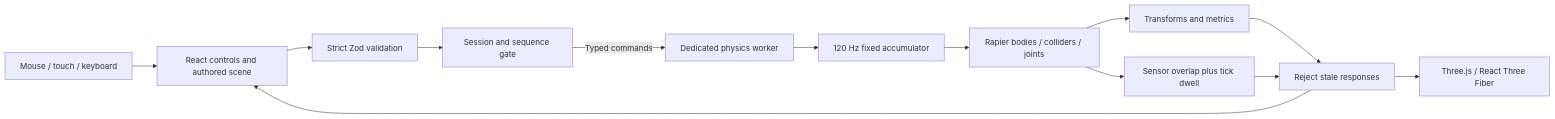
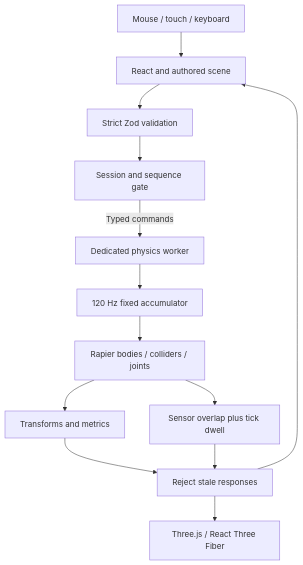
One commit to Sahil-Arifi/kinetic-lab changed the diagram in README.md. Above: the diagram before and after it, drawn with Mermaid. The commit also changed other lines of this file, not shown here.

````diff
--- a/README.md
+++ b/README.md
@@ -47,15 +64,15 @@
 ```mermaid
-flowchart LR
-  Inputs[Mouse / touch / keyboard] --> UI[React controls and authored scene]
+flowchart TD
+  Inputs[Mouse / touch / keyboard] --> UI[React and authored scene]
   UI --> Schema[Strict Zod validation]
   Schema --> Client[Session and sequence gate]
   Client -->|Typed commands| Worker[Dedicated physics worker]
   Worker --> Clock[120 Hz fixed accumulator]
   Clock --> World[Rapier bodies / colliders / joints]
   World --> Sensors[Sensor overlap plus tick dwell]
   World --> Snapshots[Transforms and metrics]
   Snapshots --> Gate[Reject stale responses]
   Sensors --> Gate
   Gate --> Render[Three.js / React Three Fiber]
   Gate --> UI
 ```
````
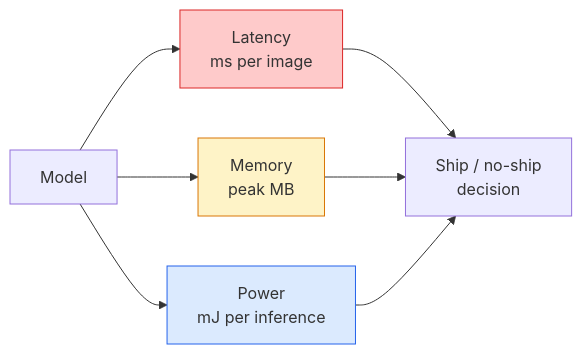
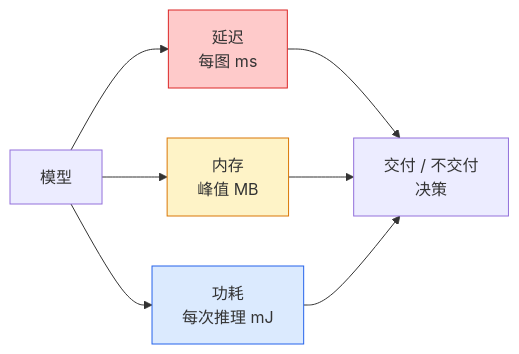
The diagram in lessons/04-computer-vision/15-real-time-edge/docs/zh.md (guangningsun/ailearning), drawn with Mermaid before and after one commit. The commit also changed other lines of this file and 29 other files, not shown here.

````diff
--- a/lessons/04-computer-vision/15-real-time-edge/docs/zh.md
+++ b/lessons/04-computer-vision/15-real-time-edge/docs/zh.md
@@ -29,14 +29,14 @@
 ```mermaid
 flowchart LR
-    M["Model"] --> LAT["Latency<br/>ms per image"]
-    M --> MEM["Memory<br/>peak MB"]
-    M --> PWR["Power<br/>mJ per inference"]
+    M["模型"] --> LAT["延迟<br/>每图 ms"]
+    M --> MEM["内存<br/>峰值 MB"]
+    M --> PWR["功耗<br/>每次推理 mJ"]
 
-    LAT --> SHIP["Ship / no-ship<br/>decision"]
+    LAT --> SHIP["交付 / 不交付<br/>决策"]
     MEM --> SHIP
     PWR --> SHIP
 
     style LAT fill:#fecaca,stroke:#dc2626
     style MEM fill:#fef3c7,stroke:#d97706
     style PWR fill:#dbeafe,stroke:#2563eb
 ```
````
_ _ _
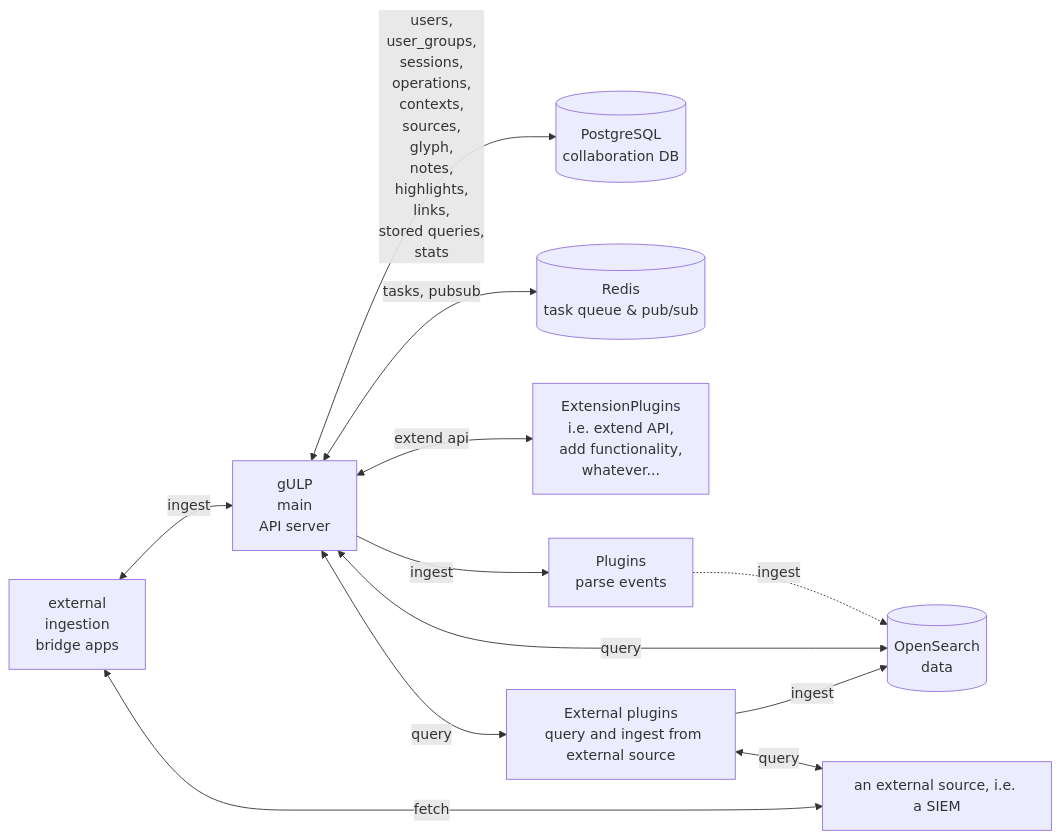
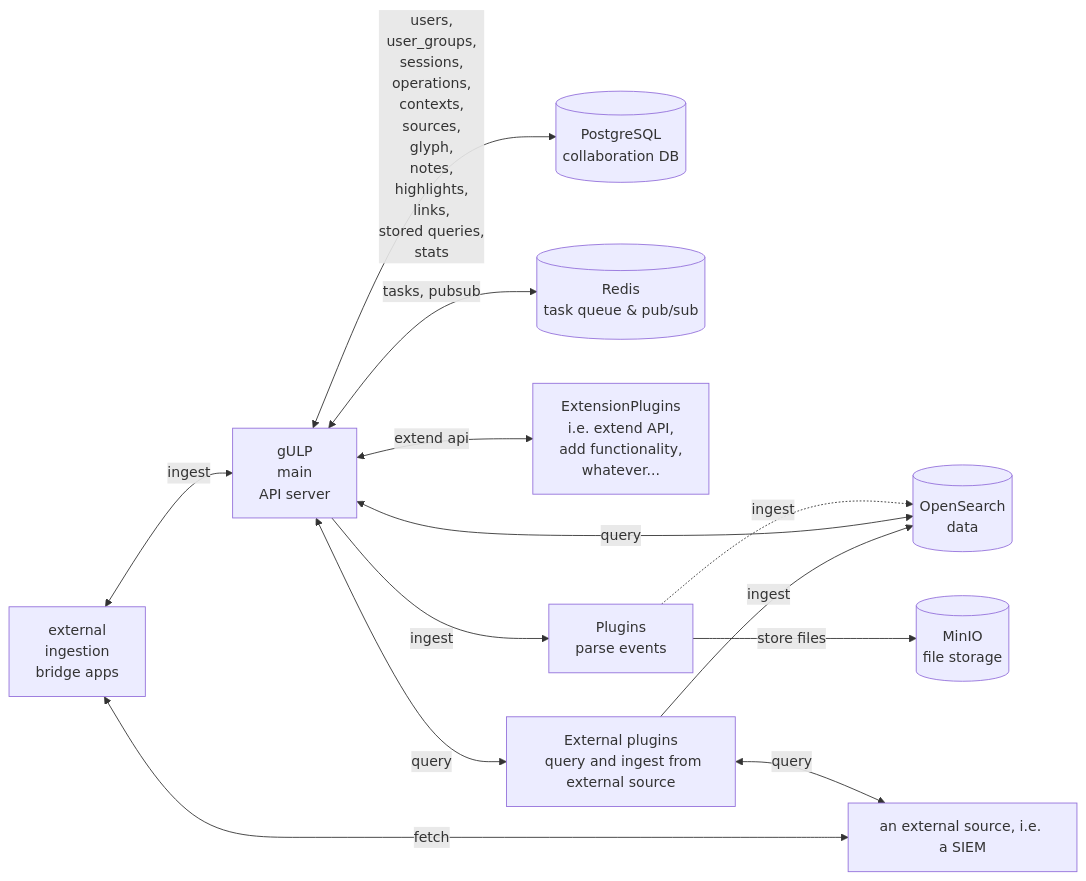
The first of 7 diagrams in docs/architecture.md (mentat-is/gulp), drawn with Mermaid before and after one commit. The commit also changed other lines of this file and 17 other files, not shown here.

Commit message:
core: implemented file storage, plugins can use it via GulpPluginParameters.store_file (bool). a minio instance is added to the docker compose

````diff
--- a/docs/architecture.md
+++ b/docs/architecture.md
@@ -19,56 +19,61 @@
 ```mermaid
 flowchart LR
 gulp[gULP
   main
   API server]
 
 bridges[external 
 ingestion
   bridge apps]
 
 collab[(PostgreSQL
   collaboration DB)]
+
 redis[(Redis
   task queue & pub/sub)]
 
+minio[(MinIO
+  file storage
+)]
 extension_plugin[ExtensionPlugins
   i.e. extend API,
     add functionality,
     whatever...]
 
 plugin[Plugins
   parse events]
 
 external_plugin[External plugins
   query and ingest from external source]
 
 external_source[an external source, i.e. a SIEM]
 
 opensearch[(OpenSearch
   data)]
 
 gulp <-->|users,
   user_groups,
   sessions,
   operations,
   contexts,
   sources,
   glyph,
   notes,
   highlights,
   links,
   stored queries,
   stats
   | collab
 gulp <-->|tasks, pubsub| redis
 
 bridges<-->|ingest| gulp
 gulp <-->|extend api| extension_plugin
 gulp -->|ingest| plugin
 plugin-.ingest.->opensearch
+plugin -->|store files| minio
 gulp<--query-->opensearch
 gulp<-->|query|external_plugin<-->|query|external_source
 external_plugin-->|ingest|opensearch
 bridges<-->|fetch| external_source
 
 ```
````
_ _ _
### Problem
Check every line of the entries for the string "Worker". Give only the number of lines that hold it.

### Answer box
2